> _YOUR INSTRUCTIONS_: Pull every line from the records that has the word "style" in it.

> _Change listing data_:
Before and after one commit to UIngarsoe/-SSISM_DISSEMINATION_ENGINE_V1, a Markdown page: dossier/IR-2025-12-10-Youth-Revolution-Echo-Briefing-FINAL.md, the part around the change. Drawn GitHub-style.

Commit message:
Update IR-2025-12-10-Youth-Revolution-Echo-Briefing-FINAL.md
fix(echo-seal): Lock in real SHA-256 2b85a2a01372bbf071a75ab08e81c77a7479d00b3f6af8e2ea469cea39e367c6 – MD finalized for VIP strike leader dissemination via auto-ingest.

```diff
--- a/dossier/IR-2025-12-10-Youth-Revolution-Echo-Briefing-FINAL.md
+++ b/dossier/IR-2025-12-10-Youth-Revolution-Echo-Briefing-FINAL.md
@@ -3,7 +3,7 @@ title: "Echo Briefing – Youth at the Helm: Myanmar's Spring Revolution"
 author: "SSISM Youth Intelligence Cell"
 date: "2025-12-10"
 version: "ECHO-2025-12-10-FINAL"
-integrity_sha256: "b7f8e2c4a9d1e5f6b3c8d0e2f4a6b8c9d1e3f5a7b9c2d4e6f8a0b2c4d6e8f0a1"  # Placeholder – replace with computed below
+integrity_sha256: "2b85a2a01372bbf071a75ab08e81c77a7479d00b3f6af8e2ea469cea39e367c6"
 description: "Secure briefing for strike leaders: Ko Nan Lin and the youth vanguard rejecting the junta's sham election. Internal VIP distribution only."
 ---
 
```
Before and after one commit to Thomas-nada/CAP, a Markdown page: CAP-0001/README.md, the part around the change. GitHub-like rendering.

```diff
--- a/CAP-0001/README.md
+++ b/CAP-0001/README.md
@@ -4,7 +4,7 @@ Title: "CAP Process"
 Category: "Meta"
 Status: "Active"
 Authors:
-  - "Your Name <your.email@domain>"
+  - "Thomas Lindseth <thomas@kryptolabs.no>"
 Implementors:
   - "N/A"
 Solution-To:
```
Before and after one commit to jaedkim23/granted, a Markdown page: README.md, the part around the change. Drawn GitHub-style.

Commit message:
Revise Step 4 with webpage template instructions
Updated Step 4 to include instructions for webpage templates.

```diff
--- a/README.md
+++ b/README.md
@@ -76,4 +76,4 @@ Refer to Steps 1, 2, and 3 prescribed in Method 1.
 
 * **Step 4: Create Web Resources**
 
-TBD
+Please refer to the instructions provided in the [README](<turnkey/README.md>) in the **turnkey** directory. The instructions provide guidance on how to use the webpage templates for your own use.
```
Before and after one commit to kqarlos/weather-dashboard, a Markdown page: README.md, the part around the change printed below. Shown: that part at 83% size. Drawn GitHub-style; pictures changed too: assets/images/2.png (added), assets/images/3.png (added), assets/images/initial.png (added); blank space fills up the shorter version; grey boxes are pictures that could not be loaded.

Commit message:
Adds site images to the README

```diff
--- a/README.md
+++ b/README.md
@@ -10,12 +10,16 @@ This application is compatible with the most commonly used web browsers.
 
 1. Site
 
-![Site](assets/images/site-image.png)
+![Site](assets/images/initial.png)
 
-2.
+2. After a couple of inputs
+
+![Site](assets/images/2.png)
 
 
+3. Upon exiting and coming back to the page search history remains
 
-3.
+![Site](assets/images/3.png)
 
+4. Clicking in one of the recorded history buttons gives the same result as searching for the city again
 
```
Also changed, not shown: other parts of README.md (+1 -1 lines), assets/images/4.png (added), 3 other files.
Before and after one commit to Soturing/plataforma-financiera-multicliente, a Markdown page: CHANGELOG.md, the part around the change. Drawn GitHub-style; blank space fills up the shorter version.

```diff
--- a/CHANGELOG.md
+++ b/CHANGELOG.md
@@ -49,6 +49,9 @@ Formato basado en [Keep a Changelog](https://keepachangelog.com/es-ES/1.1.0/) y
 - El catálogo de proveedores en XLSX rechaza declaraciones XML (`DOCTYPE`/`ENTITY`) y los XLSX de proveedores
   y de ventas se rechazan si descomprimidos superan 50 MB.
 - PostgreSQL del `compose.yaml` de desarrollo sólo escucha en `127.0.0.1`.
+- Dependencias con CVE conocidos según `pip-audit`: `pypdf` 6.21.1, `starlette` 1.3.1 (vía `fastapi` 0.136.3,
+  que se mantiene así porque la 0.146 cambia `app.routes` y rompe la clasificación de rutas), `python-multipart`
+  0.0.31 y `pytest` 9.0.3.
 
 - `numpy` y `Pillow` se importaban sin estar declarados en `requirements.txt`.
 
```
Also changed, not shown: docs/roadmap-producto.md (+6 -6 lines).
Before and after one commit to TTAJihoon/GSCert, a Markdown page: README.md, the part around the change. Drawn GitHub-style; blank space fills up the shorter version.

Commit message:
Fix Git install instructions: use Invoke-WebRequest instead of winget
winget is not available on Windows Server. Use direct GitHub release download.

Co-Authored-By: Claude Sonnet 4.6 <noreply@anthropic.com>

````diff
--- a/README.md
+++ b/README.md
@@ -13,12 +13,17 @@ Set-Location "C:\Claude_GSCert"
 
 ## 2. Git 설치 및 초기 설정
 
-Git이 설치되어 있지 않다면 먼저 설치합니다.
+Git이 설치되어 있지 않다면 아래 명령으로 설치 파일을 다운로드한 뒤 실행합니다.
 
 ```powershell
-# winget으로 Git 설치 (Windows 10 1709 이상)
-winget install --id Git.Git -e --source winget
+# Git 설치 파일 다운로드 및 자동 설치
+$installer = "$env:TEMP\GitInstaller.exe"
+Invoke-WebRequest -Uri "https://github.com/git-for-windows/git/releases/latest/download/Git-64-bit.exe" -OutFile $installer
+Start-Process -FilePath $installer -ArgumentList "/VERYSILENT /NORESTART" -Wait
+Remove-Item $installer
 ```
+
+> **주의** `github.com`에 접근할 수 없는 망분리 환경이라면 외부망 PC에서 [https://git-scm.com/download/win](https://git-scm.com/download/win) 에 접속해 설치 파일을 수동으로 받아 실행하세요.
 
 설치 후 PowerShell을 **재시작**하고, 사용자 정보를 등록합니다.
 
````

> _RESPONSE BELOW_:
Before and after one commit to UIngarsoe/-SSISM_DISSEMINATION_ENGINE_V1, a Markdown page: dossier/IR-2025-12-10-Youth-Revolution-Echo-Briefing-FINAL.md, the part around the change. Drawn GitHub-style.
Before and after one commit to jaedkim23/granted, a Markdown page: README.md, the part around the change. Drawn GitHub-style.
Before and after one commit to kqarlos/weather-dashboard, a Markdown page: README.md, the part around the change printed below. Shown: that part at 83% size. Drawn GitHub-style; pictures changed too: assets/images/2.png (added), assets/images/3.png (added), assets/images/initial.png (added); blank space fills up the shorter version; grey boxes are pictures that could not be loaded.
Before and after one commit to Soturing/plataforma-financiera-multicliente, a Markdown page: CHANGELOG.md, the part around the change. Drawn GitHub-style; blank space fills up the shorter version.
Before and after one commit to TTAJihoon/GSCert, a Markdown page: README.md, the part around the change. Drawn GitHub-style; blank space fills up the shorter version.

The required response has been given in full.